Friday, August 08, 2008


If only the System.Exception class were abstract or only contained protected constructors... This would force people to define their own custom exceptions (a good thing), but still wouldn't solve humankind's insatiable appetite for the catch-all exception handler.

Wednesday, August 06, 2008

System.OutOfMemoryException Part 2

We've been seeing loads of these recently, not as a result of memory leaks (the usual suspects) but the result of trying to do too much at one time. Now that 64-bit operating systems are here, couldn't we take advantage of the extra virtual address space? Microsoft have a comparison of 32-bit and 64-bit memory architecture for 64-bit editions of Windows XP and Windows Server 2003
outlining the changes between the two memory architectures.
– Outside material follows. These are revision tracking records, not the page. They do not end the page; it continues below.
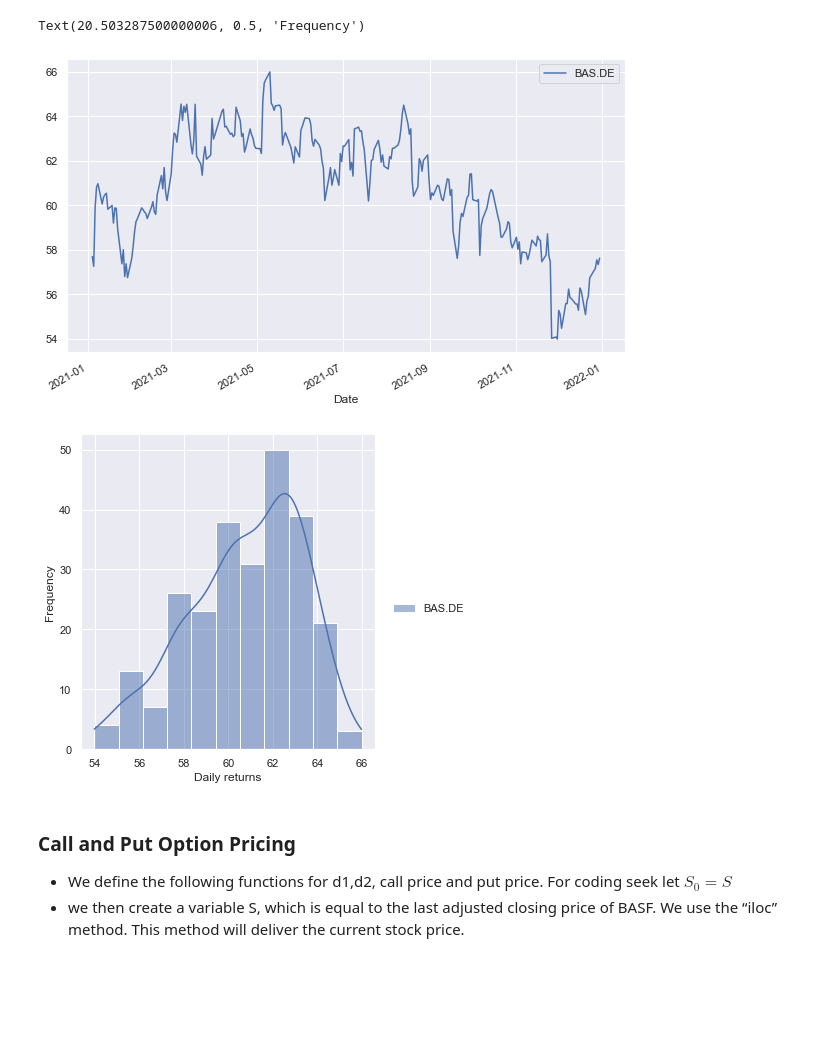
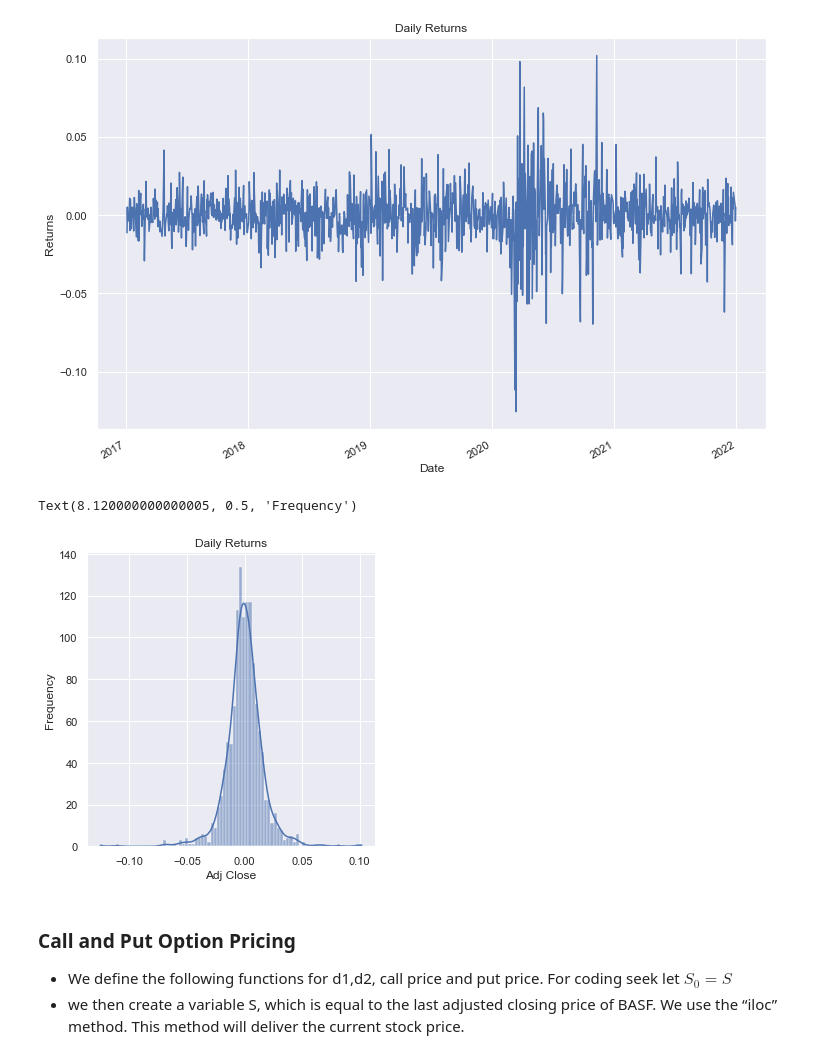
Before and after one commit to Dela12/Portfolio, a Jupyter notebook: Black Scholes Model.ipynb, the cells around one changed output. Cells and saved outputs as stored; diff of their text form; code cells hidden in the pictures; blank space fills up the shorter version.

```diff
--- a/Black Scholes Model.ipynb
+++ b/Black Scholes Model.ipynb
@@ -59,4 +55,6 @@ To begin with, we import the necessary python packages for our work. Then we ana
 # %%
+#import required packages
+
 import numpy as np
 import pandas as pd
 import matplotlib.pyplot as plt
@@ -65,4 +63,10 @@ from scipy.stats import norm
 import seaborn as sns
 sns.set()
 
-BASF_data = wb.DataReader('BAS.DE', data_source = 'yahoo', start = '2021-01-01', end = '2021-12-31')
+# set plotting parameters
+%matplotlib inline
+#sns.set_style("whitegrid")
+plt.rc("figure", figsize=(12, 8))
+plt.rc("savefig", dpi=90)
+plt.rc("font", family="sans-serif")
+plt.rc("font", size=14)
@@ -68,0 +86,3 @@ BASF_data = wb.DataReader('BAS.DE', data_source = 'yahoo', start = '2021-01-01',
+# %%
+BASF_data = wb.DataReader('BAS.DE', data_source = 'yahoo', start = '2017-01-01', end = '2021-12-31')
+BASF_data
@@ -115,6 +130,14 @@ Now we etract the column needed for estimating the Call and Put option prices. T
 # %%
-ticker = 'BAS.DE'
-BASF = pd.DataFrame()
-BASF[ticker] = wb.DataReader(ticker, data_source='yahoo', start = '2021-01-01', end = '2021-12-31')['Adj Close']
-BASF
+BASF = BASF_data['Adj Close']
+BASF.head()
+
+BASF.plot()
+plt.title('Daily prices')
+plt.ylabel('Adjusted Close Price')
+plt.show()
+
+#ticker = 'BAS.DE'
+#BASF = pd.DataFrame()
+#BASF[ticker] = wb.DataReader(ticker, data_source='yahoo', start = '2021-01-01', end = '2021-12-31')['Adj Close']
+#BASF
 # %% [output]
@@ -139,13 +153,18 @@ We plot the adjusted closing price of BASF and observe the behaviour of it's dit
 # %%
-BASF.plot(figsize=(10, 6));
+log_returns = np.log(1 + BASF.pct_change())
 
-sns.displot(BASF, kde=True)
-plt.xlabel("Daily returns")
+log_returns.plot()
+plt.title("Daily Returns")
+plt.ylabel("Returns")
+plt.show()
+
+sns.displot(log_returns, kde=True)
+plt.title("Daily Returns")
 plt.ylabel("Frequency")
 # %% [output]
+[figure, new version]
-Text(20.503287500000006, 0.5, 'Frequency')
+Text(8.120000000000005, 0.5, 'Frequency')
-[figure, old version]
-[figure, old version]
+[figure, new version]
 # %% [markdown]
 ### Call and Put Option Pricing
 
```
Also changed, not shown: parts of 23 cells of this notebook.
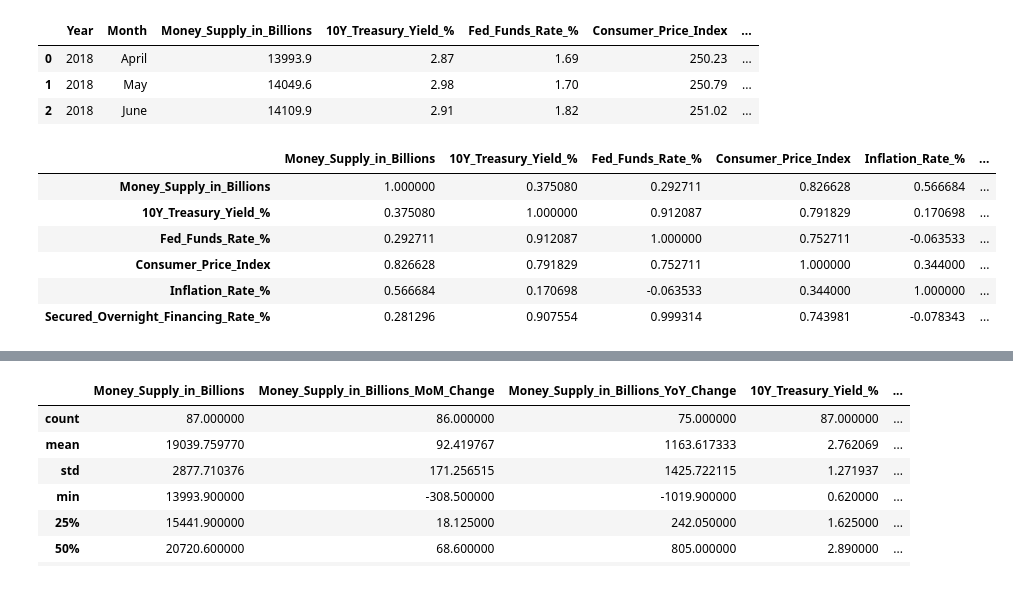
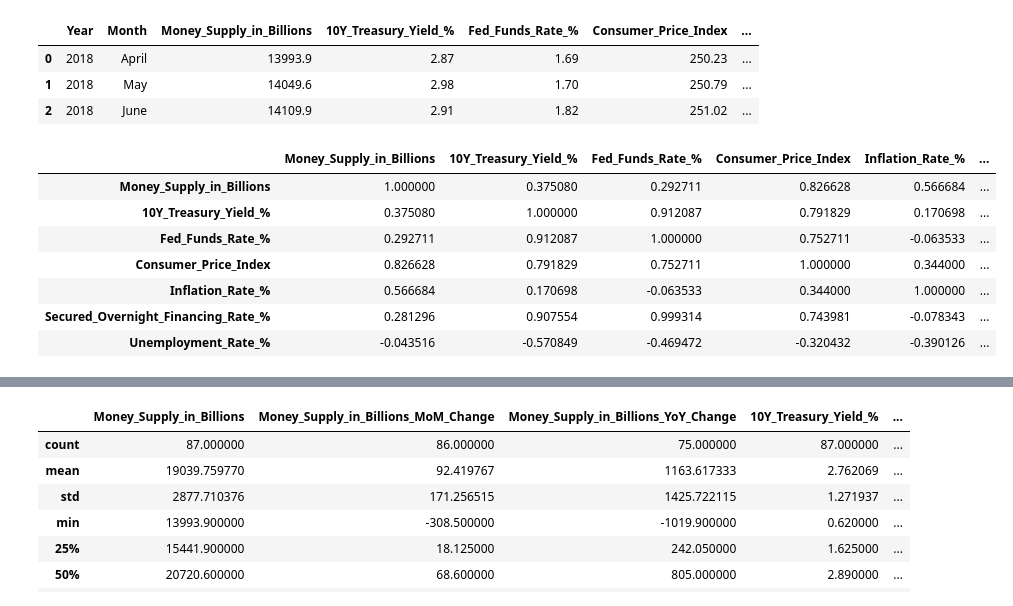
Before and after one commit to matt-harvey-data/US_Economic_Indicators_2018-2025, a Jupyter notebook: US_Macro_Economic_Indicators_2018-2025.ipynb, the cells around one changed output, grey strips where cells are left out. Drawn from its saved outputs; the diff is of its cells as text; code cells hidden in the pictures.

Commit message:
Pulled monthly national unemployment rate from the FRED api, processed the return and merged it onto the original DataFrame. Added a heatmap of the correlations between numeric columns.

```diff
--- a/US_Macro_Economic_Indicators_2018-2025.ipynb
+++ b/US_Macro_Economic_Indicators_2018-2025.ipynb
@@ -58,0 +64,28 @@ econ_data.head(3)
+# %%
+# Establish a connection with the Federal Reserve Economic Data search api
+fred = Fred(api_key=fred_key)
+
+# Make a request to the api for a Pandas series containing monthly national unemployment rate data and store it into a variable
+nat_unemp = fred.get_series('UNRATE')
+
+# Filter the series to begin with dates in April of 2018 to correspond to the previous DataFrame, move the index into column places and convert
+# the result into a DataFrame which is overwritten into the variable
+nat_unemp = pd.DataFrame(nat_unemp[nat_unemp.index >= '2018-04-01']).reset_index()
+
+# Create a new column in the DataFrame to isolate the year values from the datetime that made up the previous index
+nat_unemp['Year'] = nat_unemp['index'].dt.year
+
+# # Create a new column in the DataFrame to isolate the calendar month name values from the datetime that made up the previous index
+nat_unemp['Month'] = nat_unemp['index'].dt.month_name()
+
+# Drop the datetime values that made up the previous index
+nat_unemp.drop('index', axis=1, inplace=True)
+
+# Rename the unemployment rate column from 0 to Unemployment_Rate_%
+nat_unemp.rename({0:'Unemployment_Rate_%'}, axis=1, inplace=True)
+
+# Reorder the columns
+nat_unemp = nat_unemp[['Year', 'Month', 'Unemployment_Rate_%']]
+
+# Sanity check
+nat_unemp
@@ -58,0 +106,6 @@ econ_data.head(3)
+# %%
+# Join the DataFrames econ_data and nat_unemp on Year and Month essentially appending the unemployment_rate_% column to the original DataFrame
+econ_data = pd.merge(econ_data, nat_unemp, on=['Year', 'Month'])
+
+# Sanity check
+econ_data
@@ -65,7 +133,7 @@ Index(['Year', 'Month', 'M2_Money_Supply', '10Y Treasury Yield',
       dtype='object')
 # %%
 # Use the column names above to target the last 3 columns and coerce them to be two decimal places using a loop controlled by a sliced list
-for i in econ_data.columns[5:]:
+for i in econ_data.columns[5:-1]:
     econ_data[i] = econ_data[i].round(2)
 
 # Sanity check
@@ -78,7 +146,7 @@ econ_data.tail(3)
 # %%
 # Rename the columns to more desirable and human interpretable values
 econ_data.columns = ['Year', 'Month', 'Money_Supply_in_Billions', '10Y_Treasury_Yield_%', 'Fed_Funds_Rate_%', 'Consumer_Price_Index',
-                     'Inflation_Rate_%', 'Secured_Overnight_Financing_Rate_%']
+                     'Inflation_Rate_%', 'Secured_Overnight_Financing_Rate_%', 'Unemployment_Rate_%']
 
 # Sanity check
 econ_data.head(3)
@@ -92,12 +160,16 @@ econ_data.head(3)
 econ_data.set_index(['Year', 'Month'], inplace=True)
 # %%
 # Find statistical correlations of numberic columns in the DataFrame
-econ_data.corr()
+correlations = econ_data.corr()
+
+# Display the correlations between the numeric columns
+correlations
 # %% [output]
 |  | Money_Supply_in_Billions | 10Y_Treasury_Yield_% | Fed_Funds_Rate_% | Consumer_Price_Index | Inflation_Rate_% | ... |
 | Money_Supply_in_Billions | 1.000000 | 0.375080 | 0.292711 | 0.826628 | 0.566684 | ... |
 | 10Y_Treasury_Yield_% | 0.375080 | 1.000000 | 0.912087 | 0.791829 | 0.170698 | ... |
 | Fed_Funds_Rate_% | 0.292711 | 0.912087 | 1.000000 | 0.752711 | -0.063533 | ... |
 | Consumer_Price_Index | 0.826628 | 0.791829 | 0.752711 | 1.000000 | 0.344000 | ... |
 | Inflation_Rate_% | 0.566684 | 0.170698 | -0.063533 | 0.344000 | 1.000000 | ... |
 | Secured_Overnight_Financing_Rate_% | 0.281296 | 0.907554 | 0.999314 | 0.743981 | -0.078343 | ... |
+| Unemployment_Rate_% | -0.043516 | -0.570849 | -0.469472 | -0.320432 | -0.390126 | ... |
```
Also changed, not shown: parts of 9 cells of this notebook.
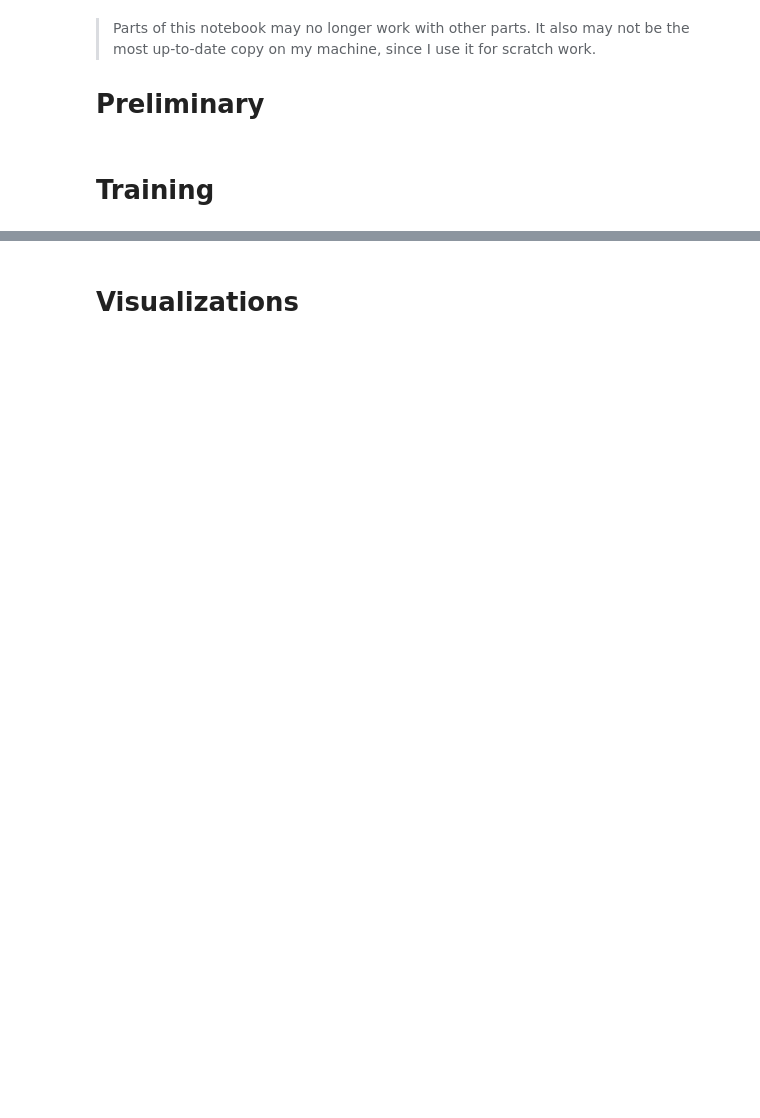
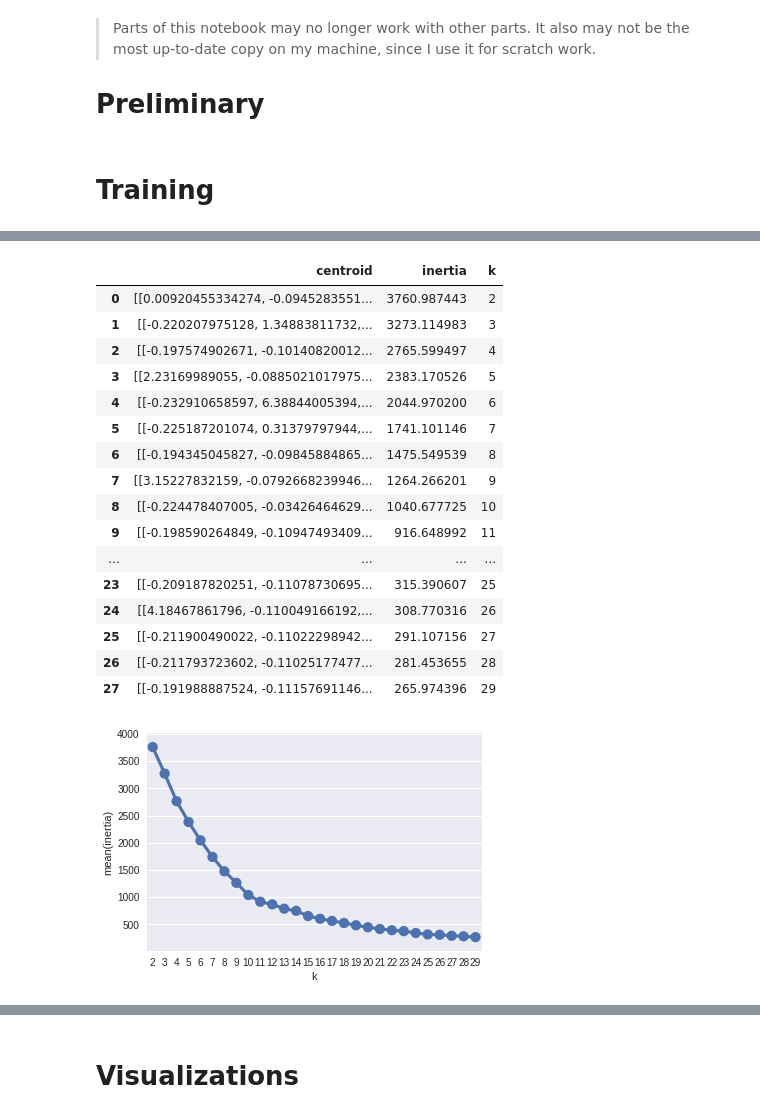
Before and after one commit to ballardt/iot-tc, a Jupyter notebook: iot-tc.ipynb, the cells around one changed output, grey strips where cells are left out. Cells and saved outputs as stored; diff of their text form; code cells hidden in the pictures; blank space fills up the shorter version.

```diff
--- a/iot-tc.ipynb
+++ b/iot-tc.ipynb
@@ -116,3 +275,38 @@ sb.heatmap(df2['device'])
+# %%
+# k-means elbow
+low = 2
+high = 30
+
+scaled = StandardScaler().fit_transform(df[df.columns[2:-1]].sample(frac=1))
+pca = scaled#PCA(n_components=8).fit_transform(scaled)
+
+K = range(low, high)
+KM = [KMeans(n_clusters=k).fit(pca) for k in K]
+data = [{'centroid':km.cluster_centers_, 'inertia':km.inertia_} for km in KM]
+km_df = pd.DataFrame(data)
+km_df['k'] = km_df.index+low
+
+sb.pointplot(data=km_df, x='k', y='inertia')
+km_df
+# %% [output]
+|  | centroid | inertia | k |
+| 0 | [[0.00920455334274, -0.0945283551... | 3760.987443 | 2 |
+| 1 | [[-0.220207975128, 1.34883811732,... | 3273.114983 | 3 |
+| 2 | [[-0.197574902671, -0.10140820012... | 2765.599497 | 4 |
+| 3 | [[2.23169989055, -0.0885021017975... | 2383.170526 | 5 |
+| 4 | [[-0.232910658597, 6.38844005394,... | 2044.970200 | 6 |
+| 5 | [[-0.225187201074, 0.31379797944,... | 1741.101146 | 7 |
+| 6 | [[-0.194345045827, -0.09845884865... | 1475.549539 | 8 |
+| 7 | [[3.15227832159, -0.0792668239946... | 1264.266201 | 9 |
+| 8 | [[-0.224478407005, -0.03426464629... | 1040.677725 | 10 |
+| 9 | [[-0.198590264849, -0.10947493409... | 916.648992 | 11 |
+| ... | ... | ... | ... |
+| 23 | [[-0.209187820251, -0.11078730695... | 315.390607 | 25 |
+| 24 | [[4.18467861796, -0.110049166192,... | 308.770316 | 26 |
+| 25 | [[-0.211900490022, -0.11022298942... | 291.107156 | 27 |
+| 26 | [[-0.211793723602, -0.11025177477... | 281.453655 | 28 |
+| 27 | [[-0.191988887524, -0.11157691146... | 265.974396 | 29 |
+[figure, added]
 # %%
 # Try removing each device from the training data and testing on it
 def cycle_remove_devices(data, device_categories):
```
Also changed, not shown: parts of 22 cells of this notebook.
Next step is to see whether the 64-bit operating systems are approved.


From .NET 2.0 onwards, unhandled exceptions on any thread cause the process to terminate. This is - according to a number of experts - the "correct" behaviour, and is different to how they were handled back in .NET 1.1.

The AppDomain.UnhandledException event allows you to perform some kind of diagnostics (such as logging the exception and stack trace, or performing a mini-dump) after such an exception is thrown, but the CLR is going to exit - whether you like it or not - just as soon as all event handlers have run.

So... if you are a responsible application developer who is spawning new threads (or queueing user work items to the thread pool) please please please ensure that _if_ you can handle the exception, that it is caught and not rethrown. Even if it means storing the exception and letting another thread handle it, as in the case of the asynchronous programming model (APM).